Teaching the Arabic language
Teaching the Arabic language
Teaching the Arabic language is at the center of my life and cultivating a desire for my students to live this language is the driving force behind that passion. To me, teaching is the ability to utilize the power of human communication in order to act as an ambassador, passing on my language and culture to my students. I have never felt more alive than in the middle of an exciting Arabic lecture where my students’ eyes light up with comprehension and a sense of fulfillment runs through...
Teaching the Arabic language is at the center of my life and cultivating a desire for my students to live this language is the driving force behind that passion. To me, teaching is the ability to utilize the power of human communication in order to act as an ambassador, passing on my language and culture to my students. I have never felt more alive than in the middle of an exciting Arabic lecture where my students’ eyes light up with comprehension and a sense of fulfillment runs through veins. I use this symbol of an ambassador because my job as a professor is beyond teaching a language; it extends to my role in bridging the gap between different cultures and perspectives through the medium of language. Hence, teaching Arabic is my role in creating better and more comprehensive relationships between societies.
Since my philosophy is for students to live the language, the classroom experience must be centered on them and their ability to grasp Arabic with time. My strategy begins with the understanding that I, as the professor, cannot dominate the lecture at all times but instead, must facilitate the growth of my students.
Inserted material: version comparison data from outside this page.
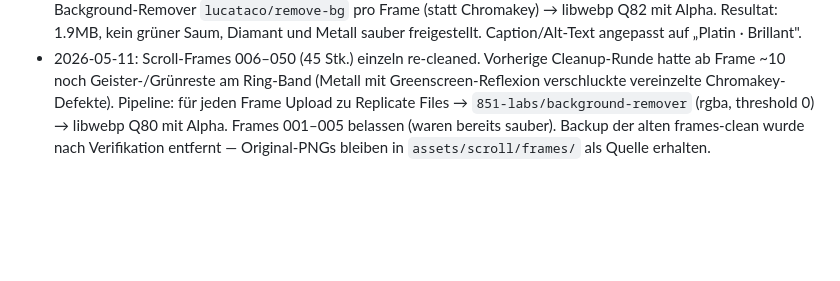
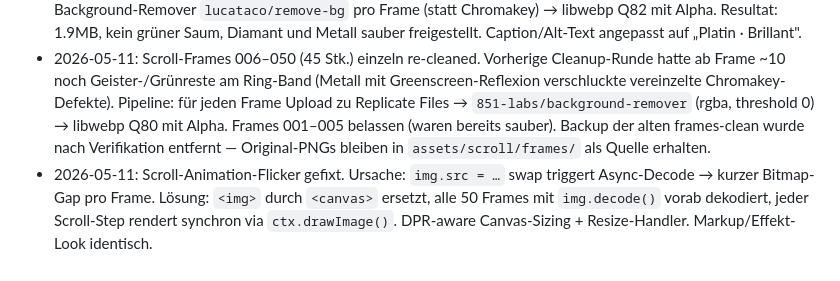
Before and after one commit to adamanm780-dotcom/juwelier-weidmann-v3, a Markdown page: PROJECT.md, the part around the change. Rendered like a GitHub page; blank space fills up the shorter version.

Commit message:
PROJECT.md: log scroll-anim flicker fix

```diff
--- a/PROJECT.md
+++ b/PROJECT.md
@@ -43,3 +43,4 @@
 - 2026-05-11: Scroll-Frame-Animation eingebaut (50 Frames, Seedance 1.0-Pro + Nano-Banana-Greenscreen, Platinring rotiert beim Scrollen von Front- zur Aufsicht). Asset-Ordner: assets/scroll/frames-clean/ (1.5MB, WebP-alpha via ffmpeg colorkey)
 - 2026-05-11: Scroll-Animation neu generiert — Jade-Ring durch Diamant-Solitärring ersetzt. Alte Frames hatten Greenscreen-Artefakte (grüner Saum, Geister-Reflexion), weil das Jade-Grün mit Chromakey #00b140 verschmolzen ist. Neuer Pipeline-Wechsel: Nano Banana auf reinem Weiß-BG → Seedance 1.0-Pro → ffmpeg-Extraktion → AI-Background-Remover `lucataco/remove-bg` pro Frame (statt Chromakey) → libwebp Q82 mit Alpha. Resultat: 1.9MB, kein grüner Saum, Diamant und Metall sauber freigestellt. Caption/Alt-Text angepasst auf „Platin · Brillant".
 - 2026-05-11: Scroll-Frames 006–050 (45 Stk.) einzeln re-cleaned. Vorherige Cleanup-Runde hatte ab Frame ~10 noch Geister-/Grünreste am Ring-Band (Metall mit Greenscreen-Reflexion verschluckte vereinzelte Chromakey-Defekte). Pipeline: für jeden Frame Upload zu Replicate Files → `851-labs/background-remover` (rgba, threshold 0) → libwebp Q80 mit Alpha. Frames 001–005 belassen (waren bereits sauber). Backup der alten frames-clean wurde nach Verifikation entfernt — Original-PNGs bleiben in `assets/scroll/frames/` als Quelle erhalten.
+- 2026-05-11: Scroll-Animation-Flicker gefixt. Ursache: `img.src = …` swap triggert Async-Decode → kurzer Bitmap-Gap pro Frame. Lösung: `<img>` durch `<canvas>` ersetzt, alle 50 Frames mit `img.decode()` vorab dekodiert, jeder Scroll-Step rendert synchron via `ctx.drawImage()`. DPR-aware Canvas-Sizing + Resize-Handler. Markup/Effekt-Look identisch.
```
This is why I believe that I should enable my students to speak for up to 80% of time, especially as they increase in proficiency.
Many teachers may teach the same material, but each one’s character is an important aspect of how the knowledge will be perceived by the students. I understand myself to be dynamic, exciting, and a person constantly searching for the fun in everything I pursue. This is why I like to utilize unorthodox methods to not only teach the language, but also create an enjoyable classroom environment. For example, my background in Arabic calligraphy enables me to use art and illustrations to teach grammar or vocabulary.
My love for music and recreation has led me to write songs and develop games, which I have used in class to help students memorize complex concepts. This creates a healthy environment, encourages participation by preventing boredom, and brings my own character into the classroom. Also, I make an effort to stress that the Arabic language and culture and intertwined, which is why I utilize cultural opportunities to help my students live the language. Depending on the resources we have available, this can range from assigning conversations with native speakers, attending events regarding issues pertaining to Arab culture, or even discussing videos available on YouTube.
I can remember the joy I felt when my students forgot my presence in the classroom and rose to the challenge of communicating with local university students whom I had invited. The goal of all this is to encourage my students to have the confidence to use Arabic as naturally as possible. These exercises allow me to enjoy my job as a teacher and learn from the amazing stories and experiences of my students.
Early on in my career I began to see the common fear among my students that proficiency in unreachable and Arabic too difficult to pronounce. I realized that for the quality of my teaching to increase; I must be able to provide my students with the tools to challenge these fears. This is why I strive to minimize the use of English in the classroom to the best of my ability. Of course, English is required at the introductory and beginning levels but should slowly change into more Arabic with time. For example, from the intermediate level on, all of my exams are written only in Arabic, which may scare students at first. However, experience has taught me that overcoming this small challenge gives students a large amount of confidence. Hence, I am constantly working to develop creative ways to answer questions and explain concepts without the use of English when possible.
For example, utilizing acting, body language and physical demonstrations, the vocabulary on the page is brought to life in the middle of the classroom, which helps students to remember without the same stress of basic memorization. I also like to assign multiple group projects such as speaking to the class regarding different topics or preparing skits to perform in class. This makes it easier for students to learn from each other especially when a student may be nervous about approaching the professor. If students make a mistake, I have always made an effort not to embarrass an individual because it destroys the confidence we worked to build.
For over five years I have been teaching Arabic to non-native speakers from various universities in the United States. This experience has taught me to lessons I need to excel as a professional in this field. I am qualified to teach the Arabic language and confident that I have the tools to so effectively.
Nizar hasn’t set a schedule.